• Required action: Provide a verbatim copy of the data below.
[[ Source data, beginning ]]
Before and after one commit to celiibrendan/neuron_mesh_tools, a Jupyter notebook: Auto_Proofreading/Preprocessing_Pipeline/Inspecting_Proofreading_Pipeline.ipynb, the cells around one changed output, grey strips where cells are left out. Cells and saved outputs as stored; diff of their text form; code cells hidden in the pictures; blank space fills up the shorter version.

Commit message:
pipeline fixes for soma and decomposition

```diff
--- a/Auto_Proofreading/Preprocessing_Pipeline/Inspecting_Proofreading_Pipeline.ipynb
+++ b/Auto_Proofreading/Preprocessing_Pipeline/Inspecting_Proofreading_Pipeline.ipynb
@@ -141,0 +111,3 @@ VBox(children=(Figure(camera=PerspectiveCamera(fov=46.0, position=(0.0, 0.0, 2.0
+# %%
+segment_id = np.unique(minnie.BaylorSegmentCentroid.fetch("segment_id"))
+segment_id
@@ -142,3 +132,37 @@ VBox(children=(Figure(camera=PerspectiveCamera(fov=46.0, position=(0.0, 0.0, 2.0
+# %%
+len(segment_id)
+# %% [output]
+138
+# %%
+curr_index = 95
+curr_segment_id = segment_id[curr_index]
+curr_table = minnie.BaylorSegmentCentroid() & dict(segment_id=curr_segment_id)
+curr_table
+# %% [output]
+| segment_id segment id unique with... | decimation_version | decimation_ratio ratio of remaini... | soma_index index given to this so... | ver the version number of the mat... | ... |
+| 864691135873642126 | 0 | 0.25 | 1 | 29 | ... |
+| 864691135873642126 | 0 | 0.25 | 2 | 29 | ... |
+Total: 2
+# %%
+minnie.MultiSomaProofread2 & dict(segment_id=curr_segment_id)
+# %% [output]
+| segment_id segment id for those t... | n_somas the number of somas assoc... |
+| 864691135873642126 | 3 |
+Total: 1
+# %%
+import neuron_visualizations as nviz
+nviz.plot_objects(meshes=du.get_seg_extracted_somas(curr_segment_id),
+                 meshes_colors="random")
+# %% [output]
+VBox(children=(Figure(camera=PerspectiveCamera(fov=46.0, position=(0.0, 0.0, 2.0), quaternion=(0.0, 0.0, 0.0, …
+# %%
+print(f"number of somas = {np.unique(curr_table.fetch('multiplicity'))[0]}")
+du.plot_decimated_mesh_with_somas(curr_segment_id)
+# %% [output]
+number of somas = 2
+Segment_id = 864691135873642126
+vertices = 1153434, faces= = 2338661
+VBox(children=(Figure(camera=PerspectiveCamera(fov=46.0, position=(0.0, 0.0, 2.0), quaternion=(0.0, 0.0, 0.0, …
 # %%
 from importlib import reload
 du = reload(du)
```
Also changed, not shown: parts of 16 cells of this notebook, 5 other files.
[[ Source data, end ]]
• Answer space:
Before and after one commit to celiibrendan/neuron_mesh_tools, a Jupyter notebook: Auto_Proofreading/Preprocessing_Pipeline/Inspecting_Proofreading_Pipeline.ipynb, the cells around one changed output, grey strips where cells are left out. Cells and saved outputs as stored; diff of their text form; code cells hidden in the pictures; blank space fills up the shorter version.

Commit message:
pipeline fixes for soma and decomposition

```diff
--- a/Auto_Proofreading/Preprocessing_Pipeline/Inspecting_Proofreading_Pipeline.ipynb
+++ b/Auto_Proofreading/Preprocessing_Pipeline/Inspecting_Proofreading_Pipeline.ipynb
@@ -141,0 +111,3 @@ VBox(children=(Figure(camera=PerspectiveCamera(fov=46.0, position=(0.0, 0.0, 2.0
+# %%
+segment_id = np.unique(minnie.BaylorSegmentCentroid.fetch("segment_id"))
+segment_id
@@ -142,3 +132,37 @@ VBox(children=(Figure(camera=PerspectiveCamera(fov=46.0, position=(0.0, 0.0, 2.0
+# %%
+len(segment_id)
+# %% [output]
+138
+# %%
+curr_index = 95
+curr_segment_id = segment_id[curr_index]
+curr_table = minnie.BaylorSegmentCentroid() & dict(segment_id=curr_segment_id)
+curr_table
+# %% [output]
+| segment_id segment id unique with... | decimation_version | decimation_ratio ratio of remaini... | soma_index index given to this so... | ver the version number of the mat... | ... |
+| 864691135873642126 | 0 | 0.25 | 1 | 29 | ... |
+| 864691135873642126 | 0 | 0.25 | 2 | 29 | ... |
+Total: 2
+# %%
+minnie.MultiSomaProofread2 & dict(segment_id=curr_segment_id)
+# %% [output]
+| segment_id segment id for those t... | n_somas the number of somas assoc... |
+| 864691135873642126 | 3 |
+Total: 1
+# %%
+import neuron_visualizations as nviz
+nviz.plot_objects(meshes=du.get_seg_extracted_somas(curr_segment_id),
+                 meshes_colors="random")
+# %% [output]
+VBox(children=(Figure(camera=PerspectiveCamera(fov=46.0, position=(0.0, 0.0, 2.0), quaternion=(0.0, 0.0, 0.0, …
+# %%
+print(f"number of somas = {np.unique(curr_table.fetch('multiplicity'))[0]}")
+du.plot_decimated_mesh_with_somas(curr_segment_id)
+# %% [output]
+number of somas = 2
+Segment_id = 864691135873642126
+vertices = 1153434, faces= = 2338661
+VBox(children=(Figure(camera=PerspectiveCamera(fov=46.0, position=(0.0, 0.0, 2.0), quaternion=(0.0, 0.0, 0.0, …
 # %%
 from importlib import reload
 du = reload(du)
```
Also changed, not shown: parts of 16 cells of this notebook, 5 other files.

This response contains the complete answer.